Artificial neural networks are typically trained using an algorithm known as back-propagation. Given the recent explosion of interest in such networks, most mathematicians are familiar with at least the basic ideas behind how back-propagation works. As powerful as it has been in training artificial networks, back-propagation remains an implausible rule for learning in biological neural networks. In this talk, we will examine some of the proposals theoretical neuroscientists have put forth for how learning may occur. We will start with Hebb’s rule, and from there examine some of the multitude of extensions and modifications scientists have put forward. Our discussion will highlight the diverse collection of tools used in theoretical neuroscience, covering ideas from statistics, dynamical systems, linear algebra, and information theory.

Quasiconvexity, Microstructure and Dynamics
by Prof Sir John Ball
Heriot–Watt University and Maxwell Institute for Mathematical Sciences, Edinburgh
Hon. Fellow of St John’s College, Cambridge


Quasiconvexity is the central convexity condition of the multi-dimensional calculus of variations, and is roughly speaking necessary and sufficient for the existence of minimizers. But it is not known how to check whether or not a given function is quasiconvex. The free-energy function for elastic crystals is not quasiconvex, leading to the non-existence of energy minimizers and minimizing sequences that generate infinitely-fine microstructures. Yet quasiconvexity still plays a key role in understanding such microstructures, providing a direct link between experiments and fundamental unsolved questions of the calculus of variations. Still less understood is how to decide in a dynamical model whether solutions can generate infinitely-fine microstructures in the limit as time goes to infinity. The talk will give a panoramic survey of these issues.

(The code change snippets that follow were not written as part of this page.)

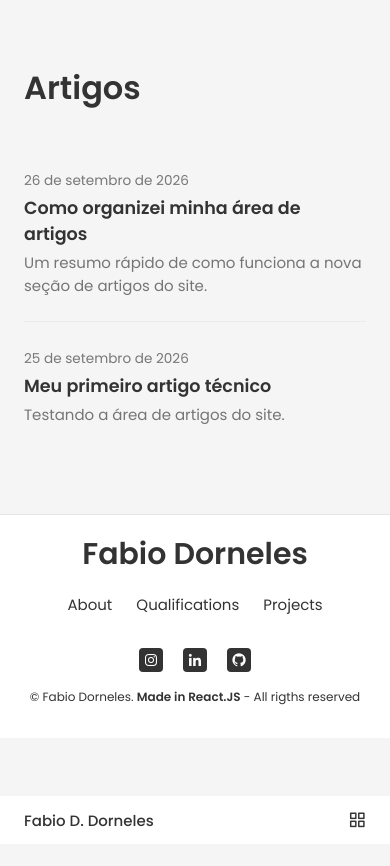
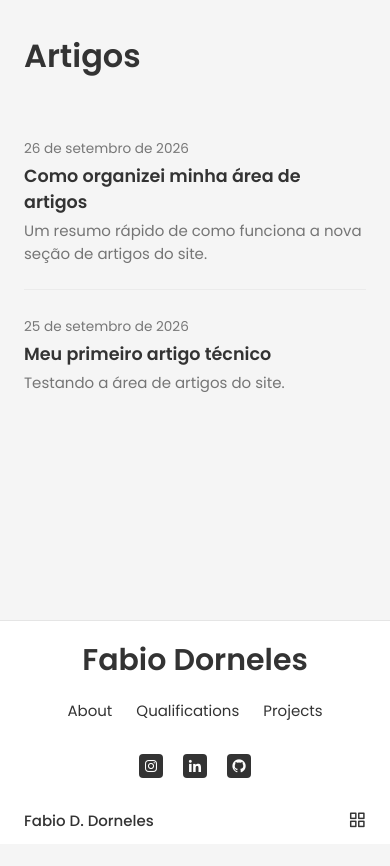
Before and after one commit to fabiodrneles/portfolio-react, a React (Create React App) app: page /blog in a window 390 px wide. Shown: the top 866 px of the page. Before the commit the page ends 844 px from the top, so only its background shows below. Built offline with nearby package versions, Linux system fonts and the light colour scheme.

Commit message:
fix: footer sticky e padding do blog

```diff
--- a/src/App.css
+++ b/src/App.css
@@ -213,3 +213,14 @@ img {
     margin-right: var(--mb-1);
   }
 }
+
+/*================= APP SHELL (footer sempre embaixo) ===========*/
+.app-shell {
+  min-height: 100vh;
+  display: flex;
+  flex-direction: column;
+}
+
+.page-content {
+  flex: 1;
+}
--- a/src/App.js
+++ b/src/App.js
@@ -31,13 +31,17 @@ const App = () => {
   return (
     <BrowserRouter>
       <Header />
+      <div className="app-shell">
+        <div className="page-content">
           <Routes>
             <Route path="/" element={<HomePage />} />
             <Route path="/blog" element={<BlogList />} />
             <Route path="/blog/:slug" element={<BlogPost />} />
             <Route path="/admin" element={<Admin />} />
           </Routes>
+        </div>
         <Footer />
+      </div>
       <ScrollUp />
     </BrowserRouter>
   );
--- a/src/components/blog/Blog.css
+++ b/src/components/blog/Blog.css
@@ -1,7 +1,7 @@
 .blog {
   max-width: 700px;
   margin: 0 auto;
-  padding: 4rem 1.5rem;
+  padding: 6rem 1.5rem 3rem;
 }
 .blog__title {
   font-size: 2rem;
@@ -32,7 +32,7 @@
 .blog-post {
   max-width: 700px;
   margin: 0 auto;
-  padding: 4rem 1.5rem;
+  padding: 6rem 1.5rem 3rem;
   line-height: 1.7;
 }
 .blog-post__back {
@@ -61,3 +61,10 @@
   padding: 0.15em 0.4em;
   border-radius: 3px;
 }
+
+@media screen and (max-width: 768px) {
+  .blog,
+  .blog-post {
+    padding: 2rem 1.5rem 4rem;
+  }
+}
```
Lines whose indentation alone changed are shown as unchanged.
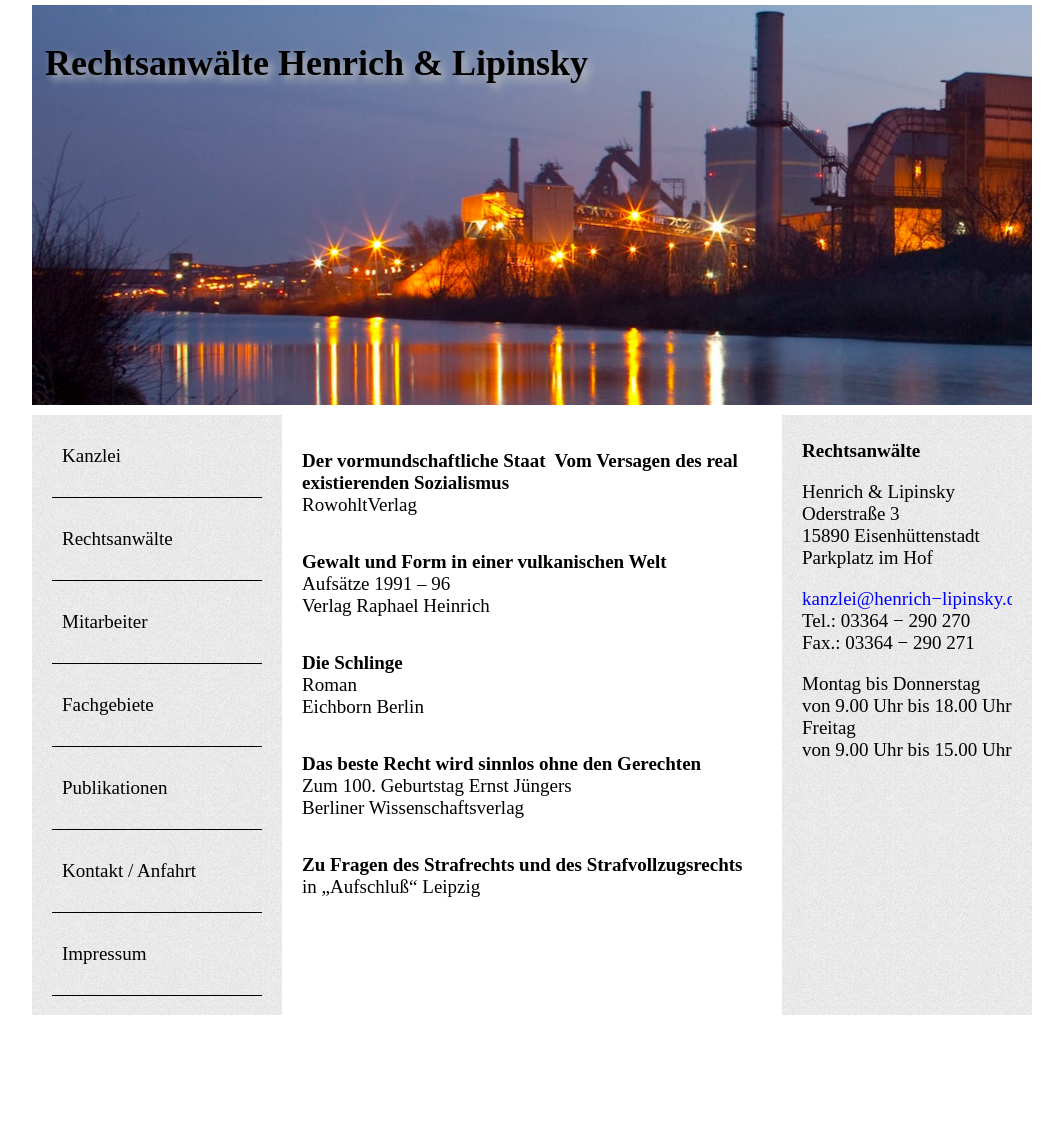
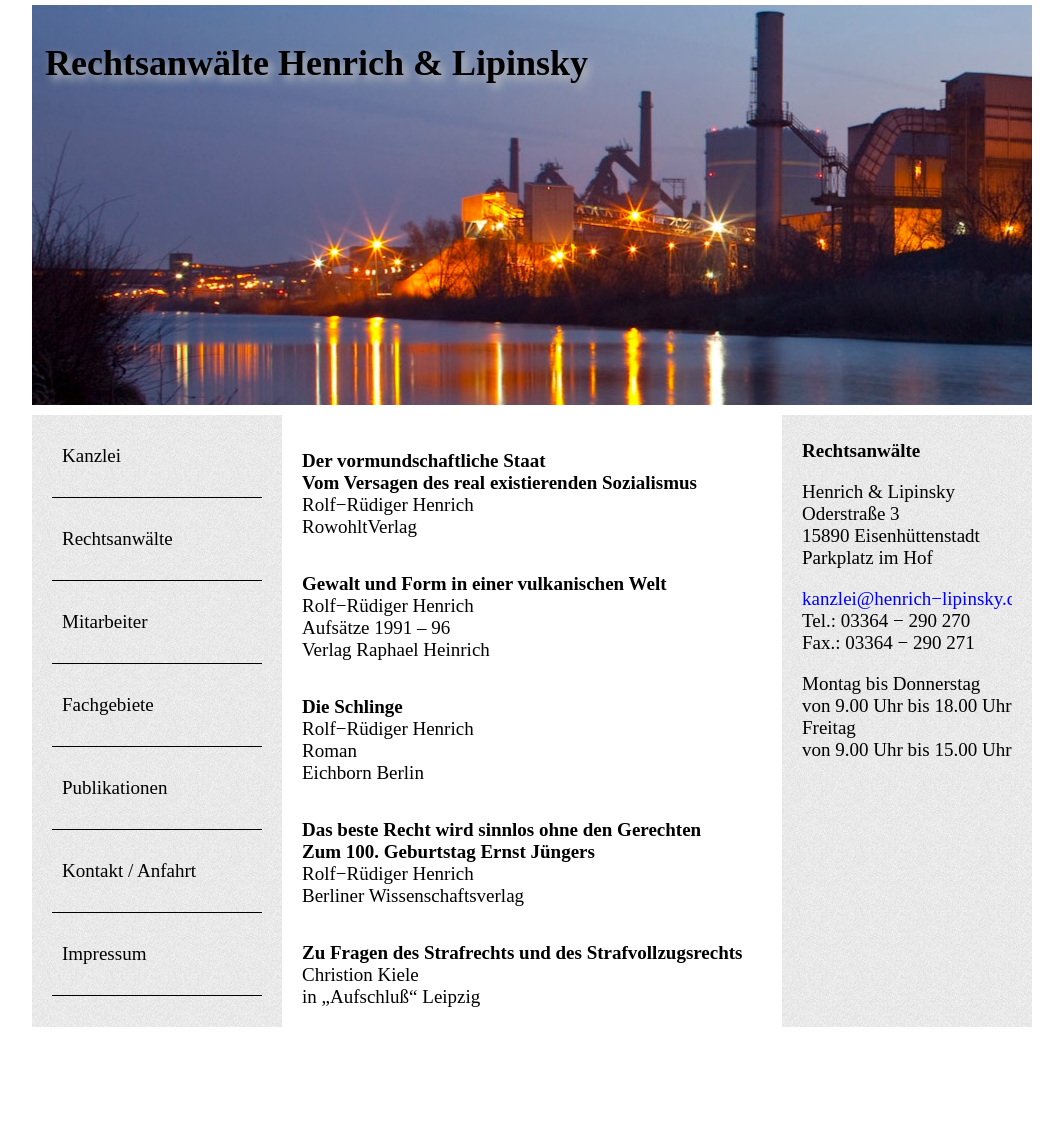
Before and after one commit to zickzackv/henrich-lipinsky.de, a Jekyll site: the page built from publikationen/index.html, in a window 1280 px wide. Shown: the whole page, without its empty margins (108-1171 px from the left). Built offline with Jekyll 4.4.1, drawn with Linux system fonts in a browser that asks for light colours; Markdown is read by kramdown in place of the engine named in the settings.

```diff
--- a/publikationen/index.html
+++ b/publikationen/index.html
@@ -4,26 +4,30 @@ layout: default
 ---
 <ul class="publikationen">
     <li class="publikation">
-        <h3>Der vormundschaftliche Staat ­ Vom Versagen des real existierenden Sozialismus</h3>
+        <h3>Der vormundschaftliche Staat <br/> Vom Versagen des real existierenden Sozialismus</h3>
+        <p>Rolf&minus;Rüdiger Henrich</p>
         <p>Rowohlt­Verlag</p>
     </li>
     <li class="publikation">
         <h3>Gewalt und Form in einer vulkanischen Welt</h3>
+        <p>Rolf&minus;Rüdiger Henrich</p>
         <p>Aufsätze 1991 – 96</p>
         <p>Verlag Raphael Heinrich</p>
     </li>
     <li class="publikation">
-         <h3>Die Schlinge</h3>
+        <h3>Die Schlinge</h3>
+        <p>Rolf&minus;Rüdiger Henrich</p>
         <p>Roman</p>
         <p>Eichborn Berlin</p>
     </li>
     <li class="publikation">
-        <h3> Das beste Recht wird sinnlos ohne den Gerechten</h3>
-        <p>Zum 100. Geburtstag Ernst Jüngers</p>
+        <h3>Das beste Recht wird sinnlos ohne den Gerechten <br/> Zum 100. Geburtstag Ernst Jüngers</h3>
+        <p>Rolf&minus;Rüdiger Henrich</p>
         <p>Berliner Wissenschaftsverlag</p>
     </li>
     <li class="publikation">
         <h3>Zu Fragen des Strafrechts und des Strafvollzugsrechts </h3>
+        <p>Christion Kiele</p>
         <p>in „Aufschluß“ Leipzig</p>
     </li>
 </ul>
```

Michaelmas Term

Numbers: Real, Complex and Super
by Dr David Stuart

18:00–19:00, 18th Oct 25th Oct, Tuesday
Castlereagh Room
Non-zero real numbers have strictly positive square while non-zero imaginary numbers have strictly negative square.  Super numbers fill the gap: they have square zero (without themselves being zero!)  Dr Stuart will try to explain their properties and how to do some simple geometry and calculus with them.

Properties and Applications of the Gamma function
by Vishal Gupta

18:00–19:00, 1st Nov, Tuesday
Castlereagh Room
The gamma function is considered to be the least special of the special functions.  This is because while it has a scary-looking definition, it has a lot of very nice properties and crops up in many areas such as number theory and quantum physics.  Titi compared it to a large town with lots of little alleys and passages to get used to—this talk will be a guided tour around the landmarks of that town.

Card Shuffles and Prime Numbers
by Prof Jack Thorne

18:00–19:00, 8th Nov, Tuesday
Boys Smith Room
How many prime factors does a natural number have, on average?  What’s the probability that a randomly chosen prime ends with a three?  We are used to thinking about probabilities when rolling dice and choosing balls from urns, but we can ask probabilistic questions about numbers too, provided we formulate them carefully.  For this, we need to learn to ask big questions like ‘how big should it be’ and ‘how big can the error be’.  Prof Thorne will introduce some of these ideas, starting with random card shuffles.

When Is an Irrational Number Nearly a Rational Number?
by Aled Walker

18:00–19:00, 22th Nov, Tuesday
Castlereagh Room
This talk will be about an old area of number theory called ‘diophantine approximation’. Informally speaking, questions in this area ask about how closely one can approximate a fixed irrational number by a sequence of rational numbers. Undergraduates learn about how continued fractions can be used to do this, but this is just the start of a story that continues right up to the present day. In fact, a major conjecture in the area was recently resolved by Dimitris Koukoulopoulos and James Maynard: this was one of the results that won Maynard his Fields Medal in July. Though their proof was very technical, it had an unexpected relationship to very concrete questions in combinatorial number theory, involving greatest common divisors — some of which could have been asked on a Numbers & Sets examples sheet.